▸ Instructions to follow
Find the word "shown" in the records below. List each line containing it.

******************************

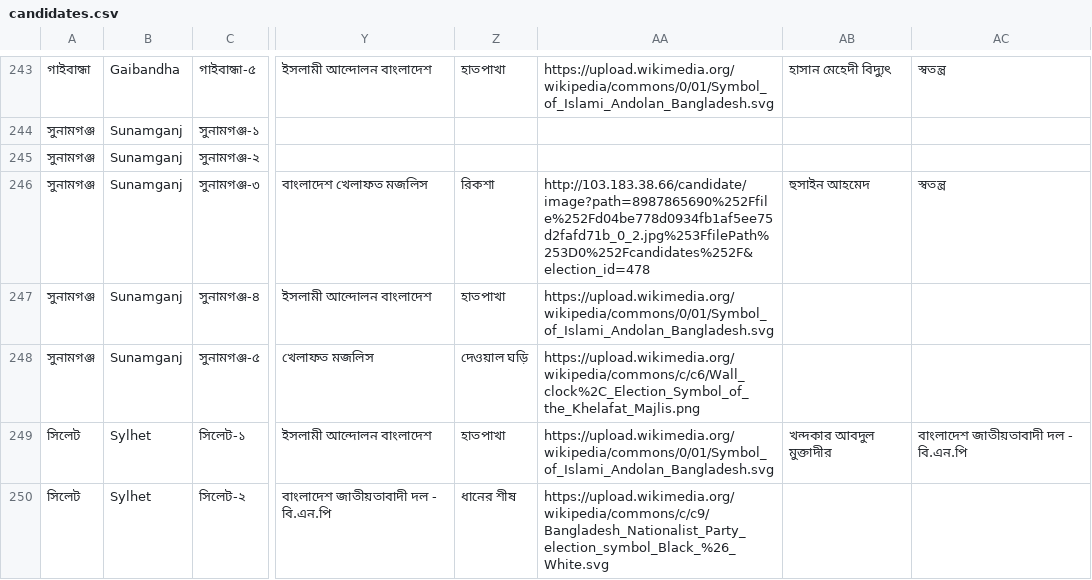
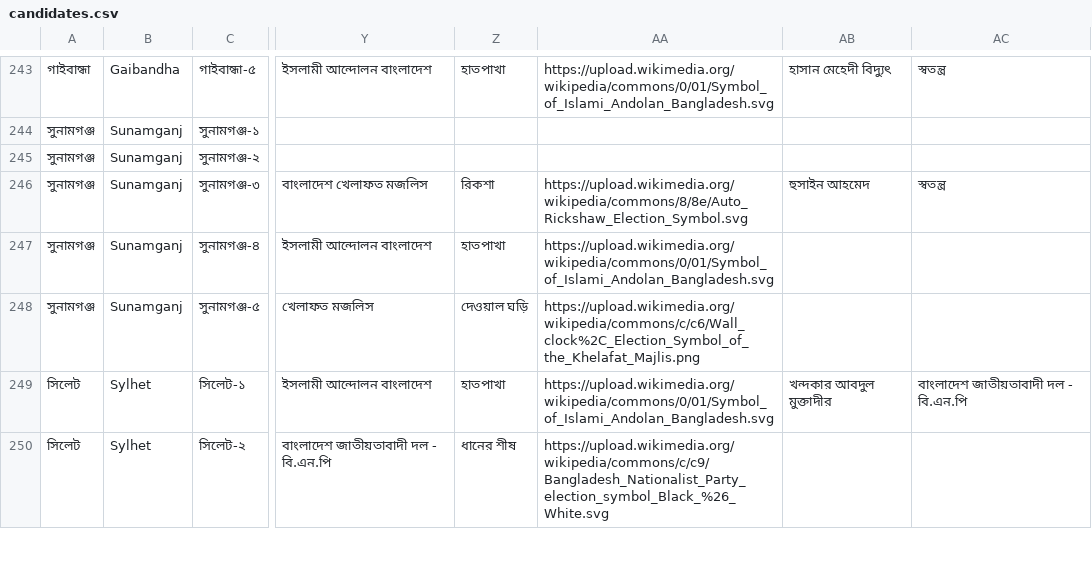
Before and after one commit to babyatom/readolo, a CSV file: python_map/candidates.csv, drawn as a sheet; only a part is shown, gaps mark what is left out; the diff covers the shown part only; the diff names each change by its address in the sheet, - before the commit and + after, or states it on an @@ line.

```diff
--- a/python_map/candidates.csv
+++ b/python_map/candidates.csv
-AA246: http://103.183.38.66/candidate/image?path=8987865690%252Ffile%252Fd04be778d0934fb1af5ee75d2fafd71b_0_2.jpg%253FfilePath%253D0%252Fcandidates%252F&election_id=478
+AA246: https://upload.wikimedia.org/wikipedia/commons/8/8e/Auto_Rickshaw_Election_Symbol.svg
```
Also changed, not shown: 32 edited cells elsewhere in this file, 15 other files.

******************************

▸ Problem solution
Before and after one commit to babyatom/readolo, a CSV file: python_map/candidates.csv, drawn as a sheet; only a part is shown, gaps mark what is left out; the diff covers the shown part only; the diff names each change by its address in the sheet, - before the commit and + after, or states it on an @@ line.
Also changed, not shown: 32 edited cells elsewhere in this file, 15 other files.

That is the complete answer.